**About this exercise:**
Return all the lines below in which the string "router" appears.

Front-end code edit data
****

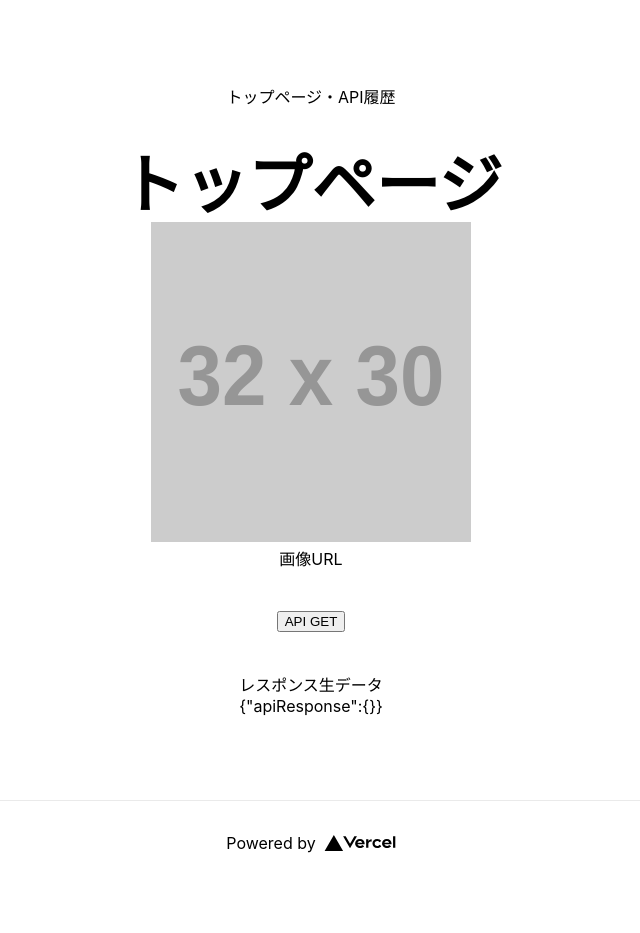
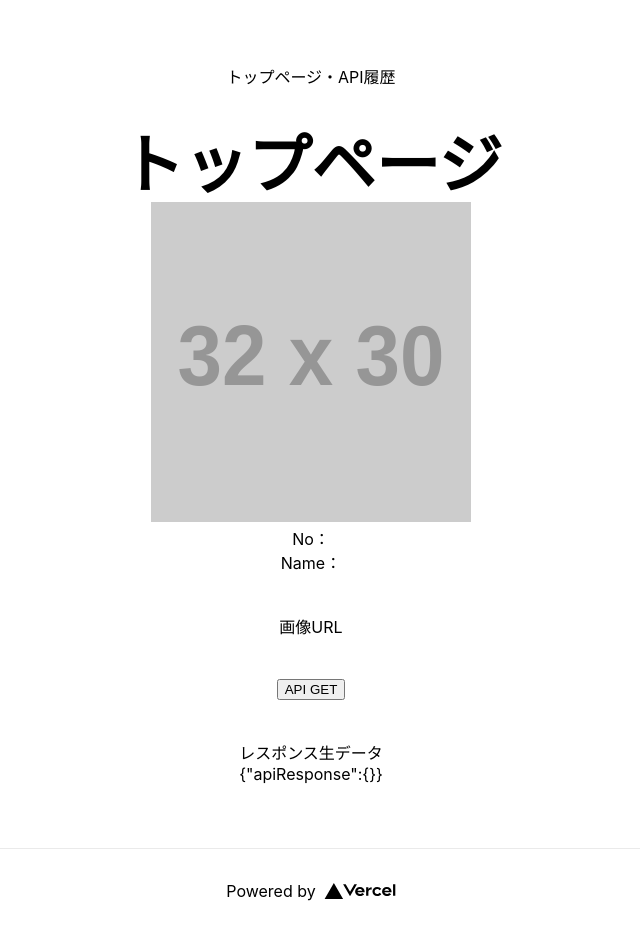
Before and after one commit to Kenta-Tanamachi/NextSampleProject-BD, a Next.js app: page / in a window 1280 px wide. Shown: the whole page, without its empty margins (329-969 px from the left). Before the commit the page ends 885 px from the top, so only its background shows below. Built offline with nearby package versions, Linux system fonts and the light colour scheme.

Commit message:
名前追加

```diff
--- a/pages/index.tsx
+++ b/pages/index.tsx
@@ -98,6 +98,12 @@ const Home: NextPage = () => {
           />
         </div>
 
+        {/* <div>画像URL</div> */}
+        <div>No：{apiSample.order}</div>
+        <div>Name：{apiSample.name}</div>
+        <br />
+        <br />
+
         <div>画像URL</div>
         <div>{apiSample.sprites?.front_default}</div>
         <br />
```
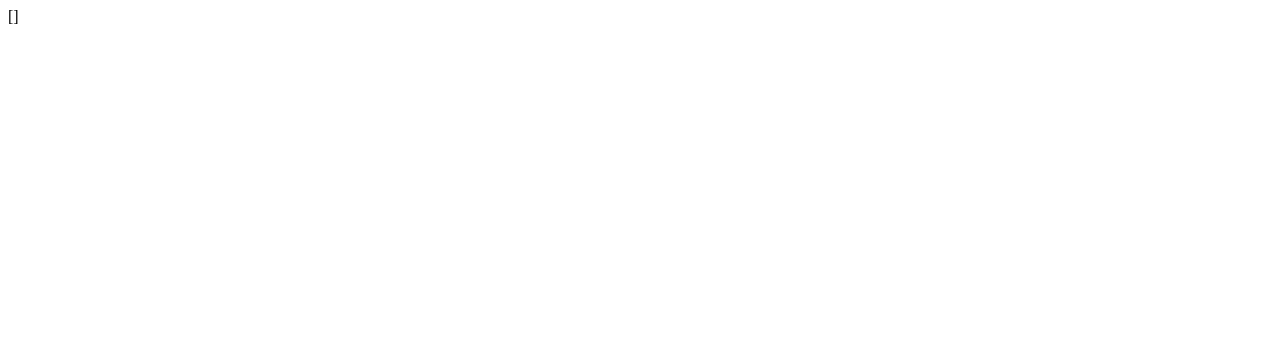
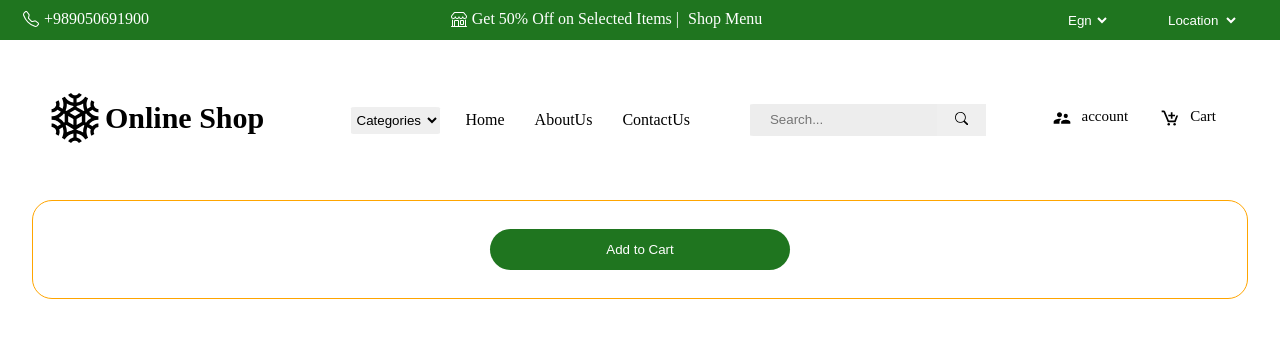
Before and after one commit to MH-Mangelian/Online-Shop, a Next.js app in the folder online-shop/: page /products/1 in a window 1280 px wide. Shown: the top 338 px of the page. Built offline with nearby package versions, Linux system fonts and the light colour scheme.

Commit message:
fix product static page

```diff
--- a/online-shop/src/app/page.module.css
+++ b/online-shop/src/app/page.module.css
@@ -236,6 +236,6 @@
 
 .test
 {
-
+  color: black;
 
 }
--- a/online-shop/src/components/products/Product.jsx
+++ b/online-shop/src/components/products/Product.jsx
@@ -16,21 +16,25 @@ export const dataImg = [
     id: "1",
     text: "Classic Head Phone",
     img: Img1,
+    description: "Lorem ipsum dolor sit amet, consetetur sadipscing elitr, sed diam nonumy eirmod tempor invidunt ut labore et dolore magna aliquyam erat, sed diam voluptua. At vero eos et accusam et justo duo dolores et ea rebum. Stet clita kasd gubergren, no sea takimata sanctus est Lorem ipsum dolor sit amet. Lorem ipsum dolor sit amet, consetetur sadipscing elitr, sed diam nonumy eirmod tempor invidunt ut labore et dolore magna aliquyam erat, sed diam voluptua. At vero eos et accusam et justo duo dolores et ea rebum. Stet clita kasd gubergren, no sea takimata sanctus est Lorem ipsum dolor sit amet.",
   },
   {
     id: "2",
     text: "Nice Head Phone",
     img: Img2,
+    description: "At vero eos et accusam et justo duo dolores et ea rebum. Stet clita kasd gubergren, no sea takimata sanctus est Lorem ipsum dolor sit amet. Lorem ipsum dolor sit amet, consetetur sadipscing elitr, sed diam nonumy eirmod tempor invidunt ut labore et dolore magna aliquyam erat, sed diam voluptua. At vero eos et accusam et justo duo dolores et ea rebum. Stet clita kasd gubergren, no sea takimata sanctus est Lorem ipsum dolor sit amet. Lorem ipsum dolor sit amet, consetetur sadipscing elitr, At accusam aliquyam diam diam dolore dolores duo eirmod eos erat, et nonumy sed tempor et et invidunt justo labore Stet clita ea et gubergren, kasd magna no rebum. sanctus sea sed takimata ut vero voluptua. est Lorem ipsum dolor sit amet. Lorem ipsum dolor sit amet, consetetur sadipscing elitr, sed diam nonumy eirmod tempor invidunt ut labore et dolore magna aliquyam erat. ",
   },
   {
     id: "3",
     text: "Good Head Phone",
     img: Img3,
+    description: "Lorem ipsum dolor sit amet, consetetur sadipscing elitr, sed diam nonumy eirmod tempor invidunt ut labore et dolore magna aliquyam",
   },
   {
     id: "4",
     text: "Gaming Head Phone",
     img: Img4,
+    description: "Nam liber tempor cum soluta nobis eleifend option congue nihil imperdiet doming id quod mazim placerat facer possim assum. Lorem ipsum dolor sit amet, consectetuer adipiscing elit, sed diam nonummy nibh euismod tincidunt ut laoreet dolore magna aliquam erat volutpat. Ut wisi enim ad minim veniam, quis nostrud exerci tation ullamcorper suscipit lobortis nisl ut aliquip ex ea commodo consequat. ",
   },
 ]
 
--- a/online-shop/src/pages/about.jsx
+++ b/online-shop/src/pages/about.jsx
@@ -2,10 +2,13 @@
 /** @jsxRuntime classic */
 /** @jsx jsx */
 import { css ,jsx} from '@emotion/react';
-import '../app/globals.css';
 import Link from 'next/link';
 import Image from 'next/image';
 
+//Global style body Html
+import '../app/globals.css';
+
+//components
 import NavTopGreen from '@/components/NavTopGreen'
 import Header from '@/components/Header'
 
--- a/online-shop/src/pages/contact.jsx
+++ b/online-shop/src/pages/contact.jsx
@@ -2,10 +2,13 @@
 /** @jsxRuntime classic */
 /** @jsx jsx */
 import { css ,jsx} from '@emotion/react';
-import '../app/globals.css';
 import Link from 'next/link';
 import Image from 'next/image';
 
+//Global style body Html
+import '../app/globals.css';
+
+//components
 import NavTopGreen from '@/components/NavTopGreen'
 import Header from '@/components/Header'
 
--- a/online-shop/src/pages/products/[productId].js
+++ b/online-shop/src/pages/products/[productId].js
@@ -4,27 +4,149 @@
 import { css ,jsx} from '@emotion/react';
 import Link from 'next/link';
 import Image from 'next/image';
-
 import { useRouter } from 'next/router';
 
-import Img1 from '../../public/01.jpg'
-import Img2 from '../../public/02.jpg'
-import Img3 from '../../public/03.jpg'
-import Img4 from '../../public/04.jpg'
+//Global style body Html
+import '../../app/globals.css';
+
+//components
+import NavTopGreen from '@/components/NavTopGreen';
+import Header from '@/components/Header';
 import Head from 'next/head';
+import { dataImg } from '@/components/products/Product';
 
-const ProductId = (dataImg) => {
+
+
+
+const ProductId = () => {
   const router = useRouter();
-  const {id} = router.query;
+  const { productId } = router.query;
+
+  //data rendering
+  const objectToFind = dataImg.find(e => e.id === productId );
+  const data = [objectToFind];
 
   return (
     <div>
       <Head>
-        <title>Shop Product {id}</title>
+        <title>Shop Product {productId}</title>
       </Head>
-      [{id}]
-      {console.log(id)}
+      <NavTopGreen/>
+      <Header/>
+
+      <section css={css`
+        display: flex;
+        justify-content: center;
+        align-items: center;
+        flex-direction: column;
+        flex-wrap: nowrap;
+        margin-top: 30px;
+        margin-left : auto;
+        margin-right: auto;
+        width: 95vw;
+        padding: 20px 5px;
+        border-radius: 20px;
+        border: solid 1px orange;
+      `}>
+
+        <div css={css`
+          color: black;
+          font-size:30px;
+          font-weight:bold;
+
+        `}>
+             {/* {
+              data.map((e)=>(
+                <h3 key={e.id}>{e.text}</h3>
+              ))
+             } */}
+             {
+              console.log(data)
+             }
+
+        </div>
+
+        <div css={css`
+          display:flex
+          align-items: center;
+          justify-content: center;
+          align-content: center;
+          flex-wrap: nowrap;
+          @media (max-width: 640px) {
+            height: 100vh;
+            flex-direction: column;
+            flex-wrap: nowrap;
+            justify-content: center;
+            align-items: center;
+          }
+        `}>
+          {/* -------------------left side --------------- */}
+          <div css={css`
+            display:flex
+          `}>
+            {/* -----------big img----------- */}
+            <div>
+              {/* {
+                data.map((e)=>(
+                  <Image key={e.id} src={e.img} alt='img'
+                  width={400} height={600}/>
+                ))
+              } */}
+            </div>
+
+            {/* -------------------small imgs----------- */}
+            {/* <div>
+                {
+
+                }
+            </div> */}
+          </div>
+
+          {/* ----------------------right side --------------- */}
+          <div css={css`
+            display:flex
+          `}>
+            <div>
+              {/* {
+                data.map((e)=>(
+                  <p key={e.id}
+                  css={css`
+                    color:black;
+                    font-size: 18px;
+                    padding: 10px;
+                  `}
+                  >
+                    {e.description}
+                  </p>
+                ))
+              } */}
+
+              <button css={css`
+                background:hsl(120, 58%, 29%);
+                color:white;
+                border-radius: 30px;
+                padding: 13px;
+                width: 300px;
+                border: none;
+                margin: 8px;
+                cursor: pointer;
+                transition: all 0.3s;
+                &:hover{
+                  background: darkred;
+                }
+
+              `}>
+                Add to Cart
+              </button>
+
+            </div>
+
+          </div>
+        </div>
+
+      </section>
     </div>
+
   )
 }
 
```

****

**Task response:**
 import { useRouter } from 'next/router';
   const router = useRouter();
-  const {id} = router.query;
+  const { productId } = router.query;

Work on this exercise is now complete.